is the time spent working that makes you less
effective in the long run.
As a person works more and more time per day, that person's output will eventually decrease
Here is an interesting thought from PeterSenge
), adopted to this discussion:
What makes projects successful is the stuff that is needed to build a good team. It's everybody's PeopleSkills
that make a team productive, more than any single other factor.
A person can learn some of that in the professional arena. But one also needs family and friends to develop PeopleSkills
. Being a husband or a parent teaches PeopleSkills
. Being active in hobbies not connected to professional life teaches PeopleSkills
That said, it is clear that the overall productivity goes down with LongHourWeeks
. Not this week's or this month's, not even this year's, but in the long, long run, the productivity decrease may start much sooner than most people expect.
Possibly even the magical 40 is above the optimum for many people. But that's a personal guess.
See also SleepToWork
and, in particular, FortyHourWeek
For a contrasting pattern, see ThirtySixHourDay
The link doesn't have the original article but the Discovery Channel is reporting a study that shows sleep deprivation is worse than alcohol on performance in terms of reaction time.
See also PhilipGreenspunOnOvertime
book has a chapter on Voluntary Overtime. Read it online: http://www.stevemcconnell.com/rdvolot.htm
This topic and its many linkages both in support and opposition have employed the IntensifyDownplaySchema
. Failure to focus and produce during the first 10, first 40, or any additional hours is far more complicated and involves far more important issues than time on the job whether formally in the office or informally in off-job activities. The fatigue one encounters and the productivity depreciation can be extreme in those who through sleep-deprivation, or wasteful activity off the job can not give 100% to even the first 10 hours!
for an example of an infamous system failure that has been partially attributed to too much overtime.
Moved from WhyDoYouPermitThisToBeDoneToYou
What's really interesting is that I'm morally certain (that means I have no experimental evidence, only years of experience) that long-term overtime makes people more stupid than they'd be if they rested once in a while. Therefore they don't get more done through overtime, they get less. Duh.
Hmmm... I'm glad I found out about this "less is more" approach. However, extrapolating from my current situation, I think cutting back to 40 hours a week still may not increase my productivity enough to get everything done. From now on I plan on only working 20 hours a week so I can get even more

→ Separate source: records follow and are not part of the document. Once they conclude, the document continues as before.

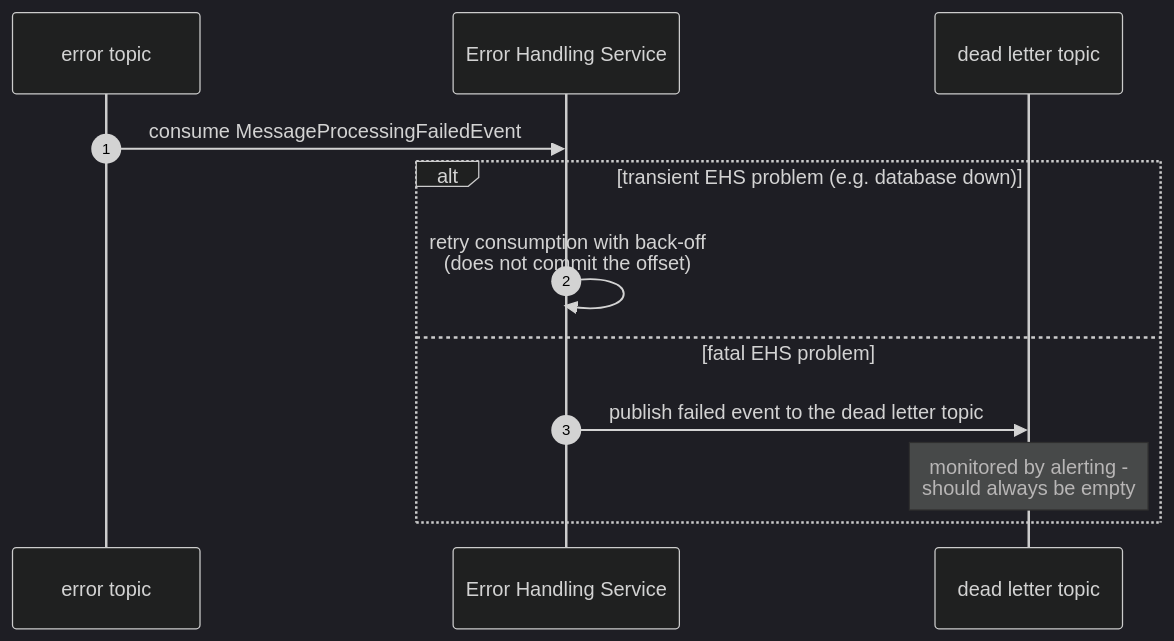
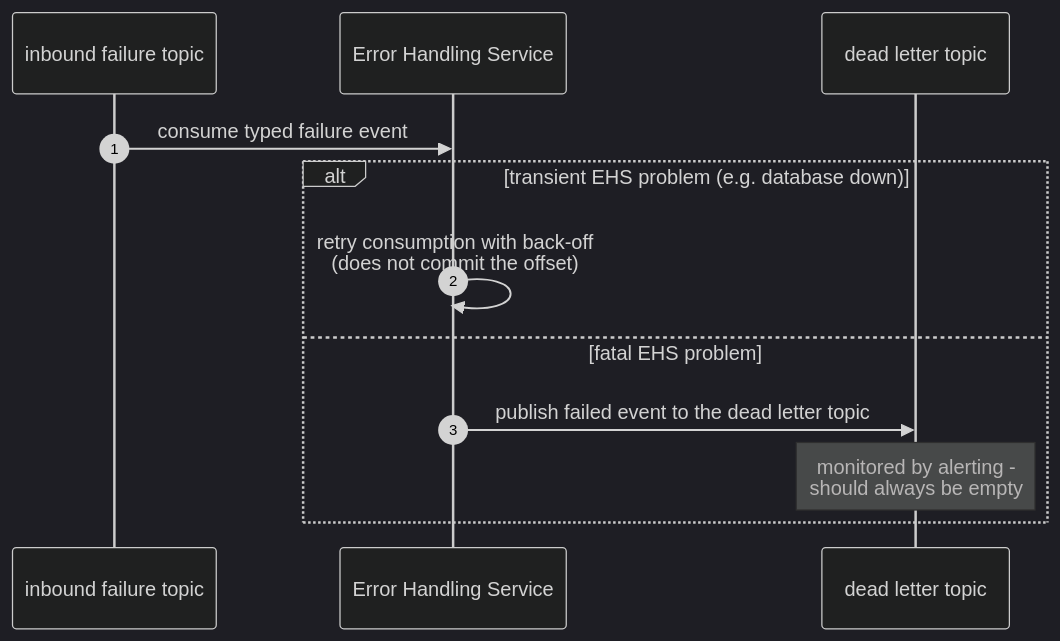
Before and after one commit to jeap-admin-ch/jeap-error-handling: the fifth of 5 diagrams in docs/message-flows.md, drawn with Mermaid (dark theme). The commit also changed other lines of this file and 16 other files, not shown here.

````diff
--- a/docs/message-flows.md
+++ b/docs/message-flows.md
@@ -157,15 +171,15 @@
 ```mermaid
 sequenceDiagram
     autonumber
-    participant ErrorTopic as error topic
+    participant FailureTopic as inbound failure topic
     participant EHS as Error Handling Service
     participant DLT as dead letter topic
 
-    ErrorTopic->>EHS: consume MessageProcessingFailedEvent
+    FailureTopic->>EHS: consume typed failure event
     alt transient EHS problem (e.g. database down)
         EHS->>EHS: retry consumption with back-off<br/>(does not commit the offset)
     else fatal EHS problem
         EHS->>DLT: publish failed event to the dead letter topic
         Note over DLT: monitored by alerting -<br/>should always be empty
     end
 ```
````
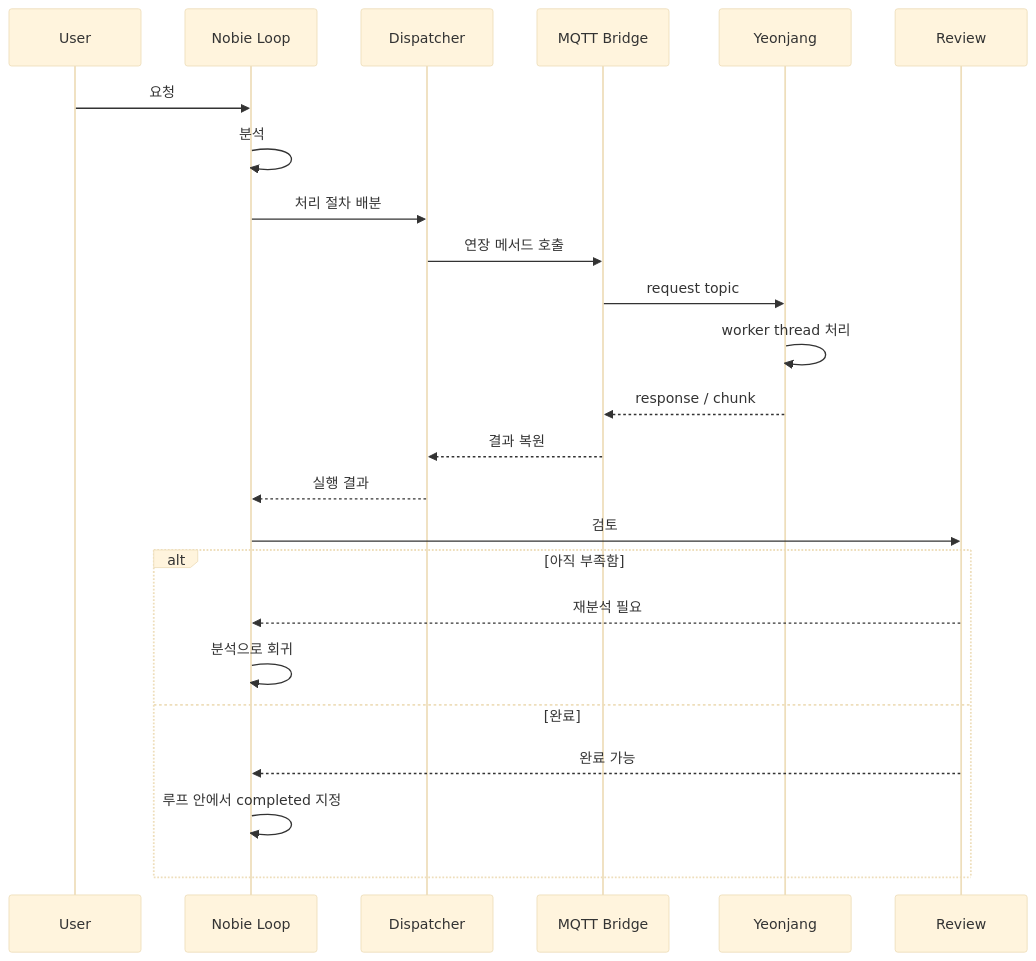
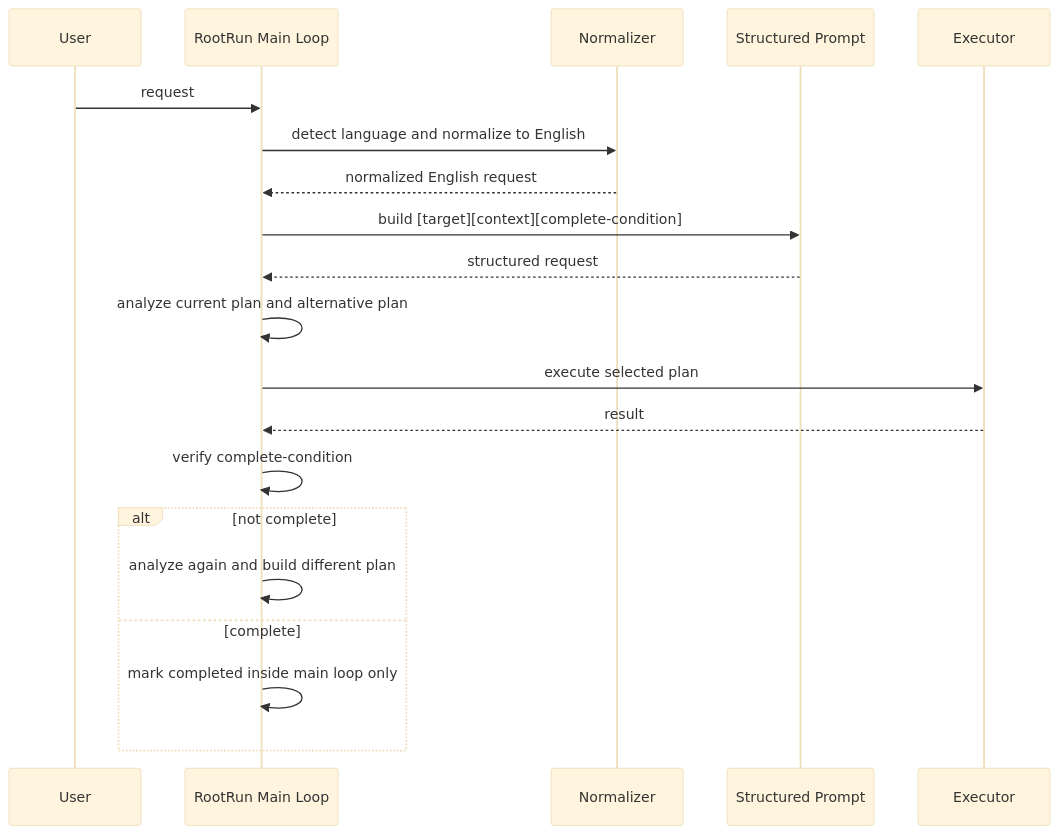
Before and after one commit to Sponzey-com/Sponzey-Nobie: the third of 3 diagrams in process.md, drawn with Mermaid (base theme). The commit also changed other lines of this file and 22 other files, not shown here.

Commit message:
refactor: restructure intake and run flow

````diff
--- a/process.md
+++ b/process.md
@@ -380,27 +256,23 @@
 ```mermaid
 sequenceDiagram
     participant U as User
-    participant N as Nobie Loop
-    participant D as Dispatcher
-    participant M as MQTT Bridge
-    participant Y as Yeonjang
-    participant R as Review
+    participant R as RootRun Main Loop
+    participant N as Normalizer
+    participant P as Structured Prompt
+    participant X as Executor
 
-    U->>N: 요청
-    N->>N: 분석
-    N->>D: 처리 절차 배분
-    D->>M: 연장 메서드 호출
-    M->>Y: request topic
-    Y->>Y: worker thread 처리
-    Y-->>M: response / chunk
-    M-->>D: 결과 복원
-    D-->>N: 실행 결과
-    N->>R: 검토
-    alt 아직 부족함
-        R-->>N: 재분석 필요
-        N->>N: 분석으로 회귀
-    else 완료
-        R-->>N: 완료 가능
-        N->>N: 루프 안에서 completed 지정
+    U->>R: request
+    R->>N: detect language and normalize to English
+    N-->>R: normalized English request
+    R->>P: build [target][context][complete-condition]
+    P-->>R: structured request
+    R->>R: analyze current plan and alternative plan
+    R->>X: execute selected plan
+    X-->>R: result
+    R->>R: verify complete-condition
+    alt not complete
+        R->>R: analyze again and build different plan
+    else complete
+        R->>R: mark completed inside main loop only
     end
 ```
````
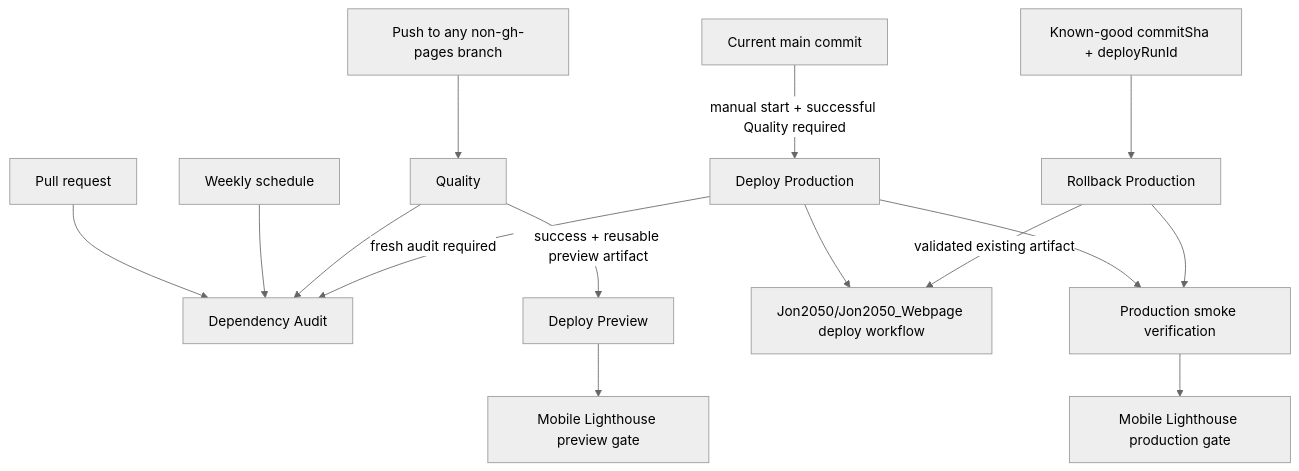
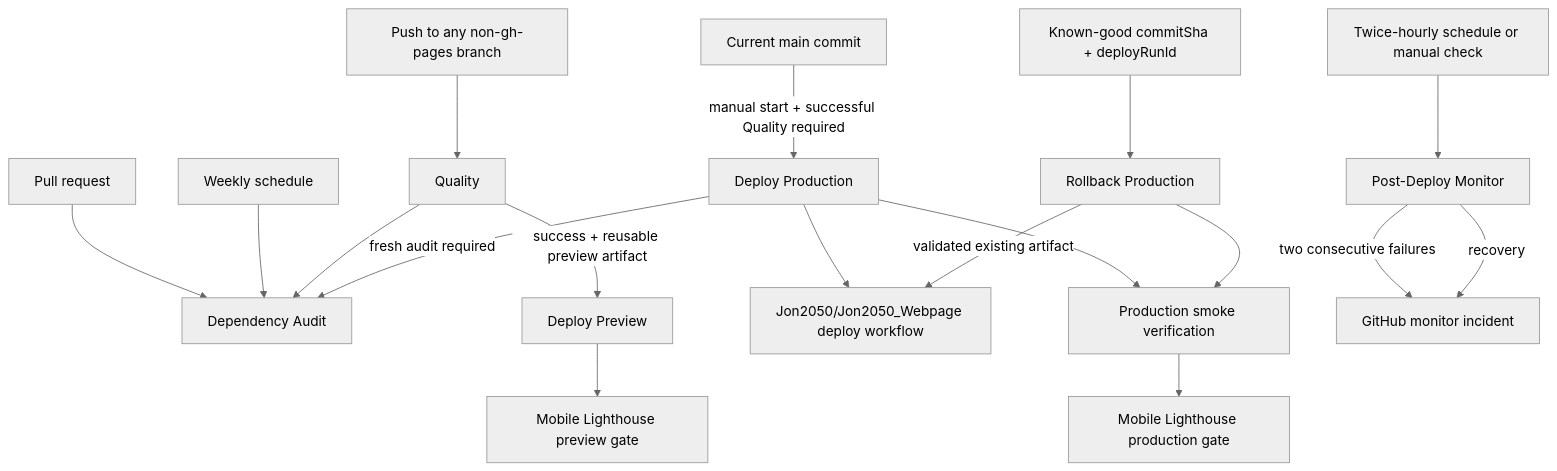
Before and after one commit to Jon2050/Conspectus-Mobile: the diagram in docs/CI-CD-Pipelines.md, drawn with Mermaid (neutral theme). The commit also changed other lines of this file and 13 other files, not shown here.

First line of the commit message:
feat: [M8-10] add post-deploy production monitor

````diff
--- a/docs/CI-CD-Pipelines.md
+++ b/docs/CI-CD-Pipelines.md
@@ -20,17 +20,20 @@
 ```mermaid
 flowchart TD
   Push[Push to any non-gh-pages branch] --> Quality[Quality]
   PR[Pull request] --> Audit[Dependency Audit]
   Schedule[Weekly schedule] --> Audit
   Quality --> Audit
   Quality -->|success + reusable preview artifact| Preview[Deploy Preview]
   Preview --> PreviewLighthouse[Mobile Lighthouse preview gate]
   Main[Current main commit] -->|manual start + successful Quality required| Production[Deploy Production]
   Production -->|fresh audit required| Audit
   Production --> Website[Jon2050/Jon2050_Webpage deploy workflow]
   Production --> Smoke[Production smoke verification]
   Smoke --> ProductionLighthouse[Mobile Lighthouse production gate]
   KnownGood[Known-good commitSha + deployRunId] --> Rollback[Rollback Production]
   Rollback -->|validated existing artifact| Website
   Rollback --> Smoke
+  MonitorSchedule[Twice-hourly schedule or manual check] --> Monitor[Post-Deploy Monitor]
+  Monitor -->|two consecutive failures| Incident[GitHub monitor incident]
+  Monitor -->|recovery| Incident
 ```
````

The question is how do hours and results graph. People who work tons of hours aren't necessarily more productive. In my experience it's often quite the reverse. -- RonJeffries
My experience with our current project (which has been running for two years now) is that every time I worked late (meaning > 10 hours a day), I put in some very nasty bug that came back to haunt me. After about 10 hours of coding (sometimes a little sooner or later), my thoughts turn to gibberish. Of course this gets worse if you repeat the exercise a couple of days in a row. -- ThomasMaeder
I usually have that power of choice Jeff was talking about. But, in my
case, that's not related to OverTime
, but to the fact that I like the
complicated, demanding stuff and am good at it. -- AndreasKrueger
I was contracting a few years back at a place where the senior manager used to come round for a 'chat' just when everyone was leaving to go home. So they had to speak to him in their time. Because I was on an hourly contract I simply added his little chat to the invoice at time-and-a-half. I wonder if he ever realised this?
How about some OvertimeProductivityStudies?